Ensemble Kalman filter methods are typically used in combination with one of two localization techniques. One technique is covariance localization, or direct forecast error localization, in which the ensemble-derived forecast error covariance matrix is Schur multiplied with a chosen correlation matrix. The second way of localization is by domain decomposition. Here, the assimilation is split into local domains in which the assimilation update is performed independently. Domain localization is frequently used in combination with filter algorithms that use the analysis error covariance matrix for the calculation of the gain like the ensemble transform Kalman filter (ETKF) and the singular evolutive interpolated Kalman filter (SEIK). However, since the local assimilations are performed independently, smoothness of the analysis fields across the subdomain boundaries becomes an issue of concern.

To address the problem of smoothness, an algorithm is introduced that uses domain localization in combination with a Schur product localization of the forecast error covariance matrix for each local subdomain. On a simple example, using the Lorenz-40 system, it is demonstrated that this modification can produce results comparable to those obtained with direct forecast error localization. In addition, these results are compared to the method that uses domain localization in combination with weighting of observations. In the simple example, the method using weighting of observations is less accurate than the new method, particularly if the observation errors are small.

Domain localization with weighting of observations is further examined in the case of assimilation of satellite data into the global finite-element ocean circulation model (FEOM) using the local SEIK filter.
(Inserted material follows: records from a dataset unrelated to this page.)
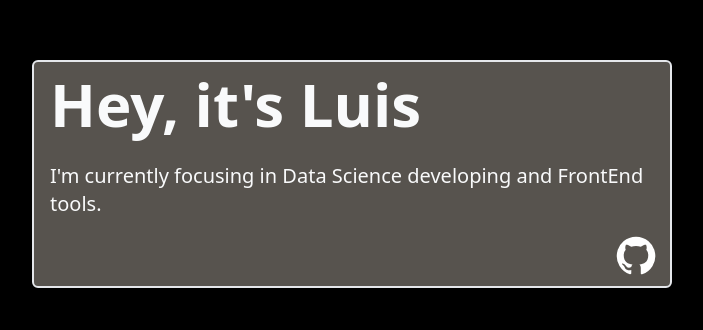
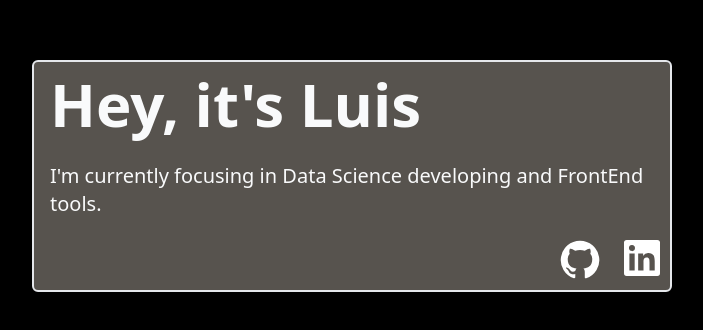
Before and after one commit to bashlui/portfolio, a Next.js app: page / in a window 1280 px wide. Shown: the part 260-590 px from the top of the page, without its empty margins (288-991 px from the left). Built offline with nearby package versions, Linux system fonts and the light colour scheme.

Commit message:
linkedin logo

```diff
--- a/components/Hero.js
+++ b/components/Hero.js
@@ -18,7 +18,15 @@
                             <path d="M16 2a14 14 0 0 0-4.43 27.28c.7.13 1-.3 1-.67v-2.38c-3.89.84-4.71-1.88-4.71-1.88a3.71 3.71 0 0 0-1.62-2.05c-1.27-.86.1-.85.1-.85a2.94 2.94 0 0 1 2.14 1.45a3 3 0 0 0 4.08 1.16a2.93 2.93 0 0 1 .88-1.87c-3.1-.36-6.37-1.56-6.37-6.92a5.4 5.4 0 0 1 1.44-3.76a5 5 0 0 1 .14-3.7s1.17-.38 3.85 1.43a13.3 13.3 0 0 1 7 0c2.67-1.81 3.84-1.43 3.84-1.43a5 5 0 0 1 .14 3.7a5.4 5.4 0 0 1 1.44 3.76c0 5.38-3.27 6.56-6.39 6.91a3.33 3.33 0 0 1 .95 2.59v3.84c0 .46.25.81 1 .67A14 14 0 0 0 16 2z" fillRule="evenodd" fill="currentColor" />
                         </svg>
                     </a>
-
+                    <a
+                        href="https://www.linkedin.com/in/luisbolaina/"
+                        target="_blank"
+                        className="inline-flex items-end"
+                    >
+                       <svg xmlns="http://www.w3.org/2000/svg" xmlnsXlink="http://www.w3.org/1999/xlink" viewBox="0 0 32 32" className="h-12 mb-2 text-white mx-1 cursor-pointer">
+                            <path d="M26.21 4H5.79A1.78 1.78 0 0 0 4 5.73V26.2a1.77 1.77 0 0 0 1.79 1.73h20.42A1.77 1.77 0 0 0 28 26.2V5.73A1.78 1.78 0 0 0 26.21 4zm-15.1 20.41H7.59V13h3.52zm-1.72-13a2.07 2.07 0 0 1-2.07-2.02a2 2 0 0 1 2.07-2.07a2.07 2.07 0 0 1 0 4.13zm15.09 12.93H21v-5.58c0-1.33 0-3.06-1.86-3.06S17 17.16 17 18.63v5.65h-3.56V13h3.32v1.5h.07a3.72 3.72 0 0 1 3.39-1.86c3.59 0 4.26 2.4 4.26 5.45z" fill="currentColor" />
+                        </svg>
+                    </a>
                 </div>
             </div>
         </div>
```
In this example, the use of observational weighting improves the accuracy of the analysis. In addition, depending on the correlation function used for weighting, the spectral properties of the solution can be improved.

Full access
Marc H. Taylor, Martin Losch, Manfred Wenzel, and Jens Schröter

Abstract

Empirical orthogonal function (EOF) analysis is commonly used in the climate sciences and elsewhere to describe, reconstruct, and predict highly dimensional data fields. When data contain a high percentage of missing values (i.e., gappy), alternate approaches must be used in order to correctly derive EOFs. The aims of this paper are to assess the accuracy of several EOF approaches in the reconstruction and prediction of gappy data fields, using the Galapagos Archipelago as a case study example. EOF approaches included least squares estimation via a covariance matrix decomposition [least squares EOF (LSEOF)], data interpolating empirical orthogonal functions (DINEOF), and a novel approach called recursively subtracted empirical orthogonal functions (RSEOF). Model-derived data of historical surface chlorophyll-a concentrations and sea surface temperature, combined with a mask of gaps from historical remote sensing estimates, allowed for the creation of true and observed fields by which to gauge the performance of EOF approaches. Only DINEOF and RSEOF were found to be appropriate for gappy data reconstruction and prediction. DINEOF proved to be the superior approach in terms of accuracy, especially for noisy data with a high estimation error, although RSEOF may be preferred for larger data fields because of its relatively faster computation time.

Full access